NEW DELHI: Even as debates rage on regarding film and television content with the government admitting complaints regarding vulgar advertisements on TV are received regularly and addressed, Ministry of Information and Broadcasting (MIB) has said there’s no move yet to regulate TV content via an existing body.
Dwelling on the Central Board of Film Certification (CBFC), its recent run-ins with films producers on alleged censorships and a proposed restructuring of the certification body, Minister of State for MIB Rajyavardhan Rathore has said government doesn’t propose to regulate TV content via CBFC.
Rathore made these observations regarding CBFC and TV content regulation in Parliament last week
Holding forth on CBFC, the minister admitted that a restructuring report by the Shyam Benegal Committee was “under examination”, but added the government had not received any formal complaint/representation from the Indian film industry regarding the functioning of CBFC.
Rathore told Lok Sabha (Lower House of Parliament) late last week that differences in opinion relating to certification of individual films do exist between the producers and the Board. Such cases are dealt with in accordance with the provisions of the Cinematograph Act 1952, he added.
The existing system under the Cinematograph Act, 1952 provides the requisite checks and balances as far as certification of films is concerned. Periodical reviews by expert committees are undertaken. Sufficient provisions for addressing grievances of film producers with regard to film certification exist in present regulations, the junior MIB minister informed fellow parliamentarians.
A review committee under noted film-maker Shyam Benegal was constituted by MIB some time back. The committee has given its report suggesting some radical changes in the CBFC’s functioning and role.
Complaints regarding vulgarity in TV ads
A total of 49 complaints – four in 2016 – for vulgarity in advertisements on television channels were reported to MIB since 2013.

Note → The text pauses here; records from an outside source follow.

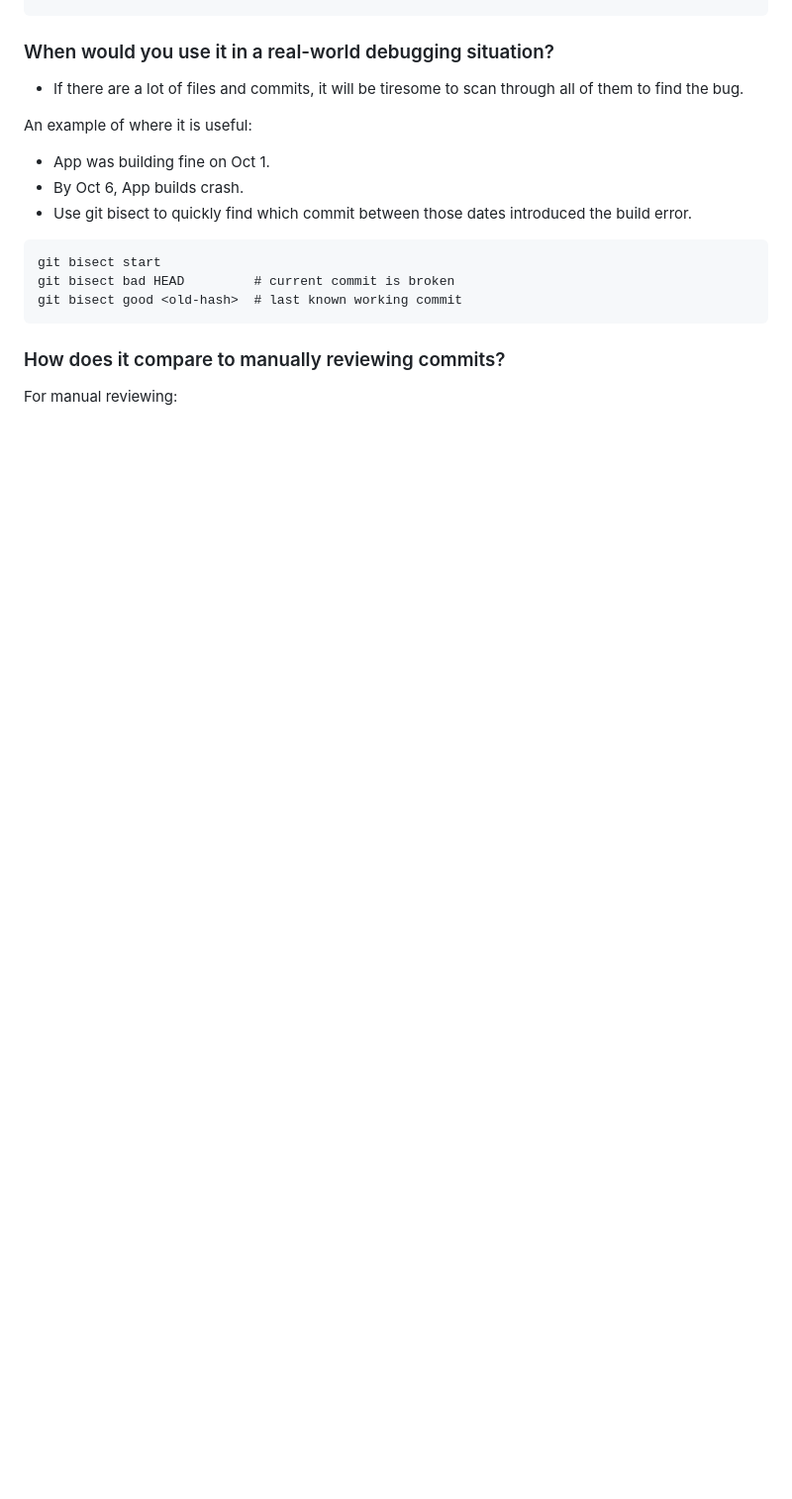
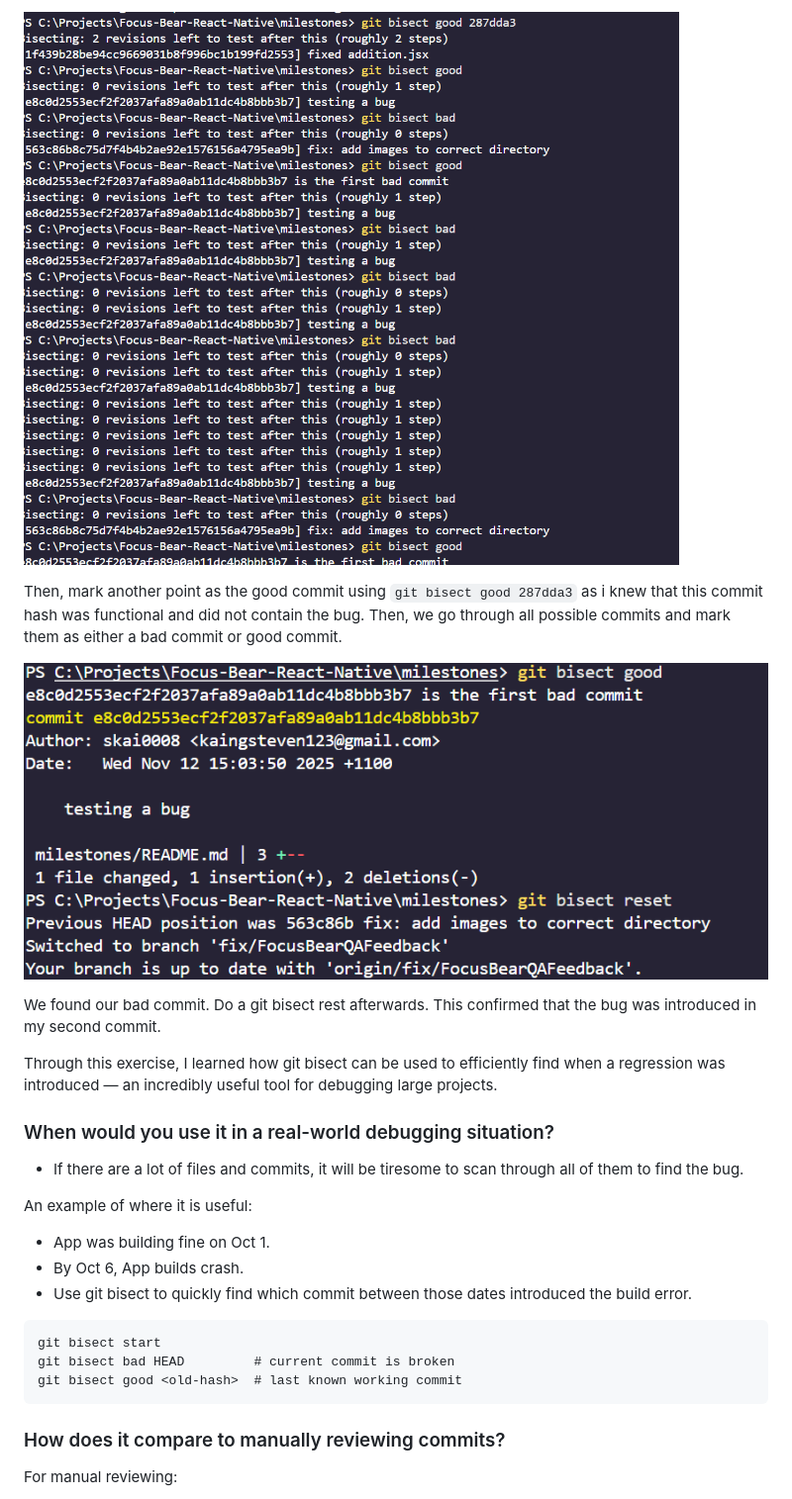
Before and after one commit to StuvanFIT/Focus-Bear-React-Native, a Markdown page: milestones/3_Git/git_understanding.md, the part around the change printed below. Shown: that part at 99% size. Rendered like a GitHub page; pictures changed too: milestones/Images/gitBisect2.png (added), milestones/Images/gitBisect3.png (added); blank space fills up the shorter version.

Commit message:
fix: added screenshots of git bisect

```diff
--- a/milestones/3_Git/git_understanding.md
+++ b/milestones/3_Git/git_understanding.md
@@ -191,3 +205,14 @@ git bisect reset
+![alt text](../Images/gitBisect2.png)
+
+Then, mark another point as the good commit using `git bisect good 287dda3` as i knew that this commit hash was functional and did not contain the bug. Then, we go through all possible commits and mark them as either a bad commit or good commit.
+
+![alt text](../Images/gitBisect3.png)
+
+We found our bad commit. Do a git bisect rest afterwards.
+This confirmed that the bug was introduced in my second commit.
+
+Through this exercise, I learned how git bisect can be used to efficiently find when a regression was introduced — an incredibly useful tool for debugging large projects.
+
 ### When would you use it in a real-world debugging situation?
 
 - If there are a lot of files and commits, it will be tiresome to scan through all of them to find the bug.
```
Also changed, not shown: other parts of milestones/3_Git/git_understanding.md (+14 -0 lines), milestones/Images/gitBisect1.png (added).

In most cases, advisories were issued to TV channels concerned, but there were a few cases where the channels had to run apology scrolls or were forced to shut down for a fixed period.
There were also two instances of advisories to all channels in these years.
According to figures available with MIB, there were 26 complaints in 2013, nine in 2014, eleven in 2015 and four so far this year.
Only Manoranjan TV, FTV, and NTV have figured thrice in these years for broadcast of vulgarity in advertisements.
Under existing regulatory framework, all programmes and advertisements telecast on TV channels and transmitted/retransmitted through cable TV networks and DTH platforms are required to adhere to the Programme and Advertising Codes prescribed under the Cable TV Networks (Regulation) Act, 1995.
Action is taken suo-motu as well as when violations are brought to the notice of the ministry.
These codes contain a whole range of parameters to regulate programmes and advertisements, including provisions to address content of obscenity, vulgarity and violence in TV programmes and advertisements.
Information from the Electronic Media Monitoring Centre (EMMC) and other sources like an Inter-Ministerial Committee (IMC) are collated on prima facie violation of the Programme and Advertising Codes for the MIB to pursue the matter.
Government said directions to the States have been issued to set up district-level and State-level monitoring committees to monitor content telecast on cable TV channels. These are recommendatory bodies, which function to aid and assist MIB.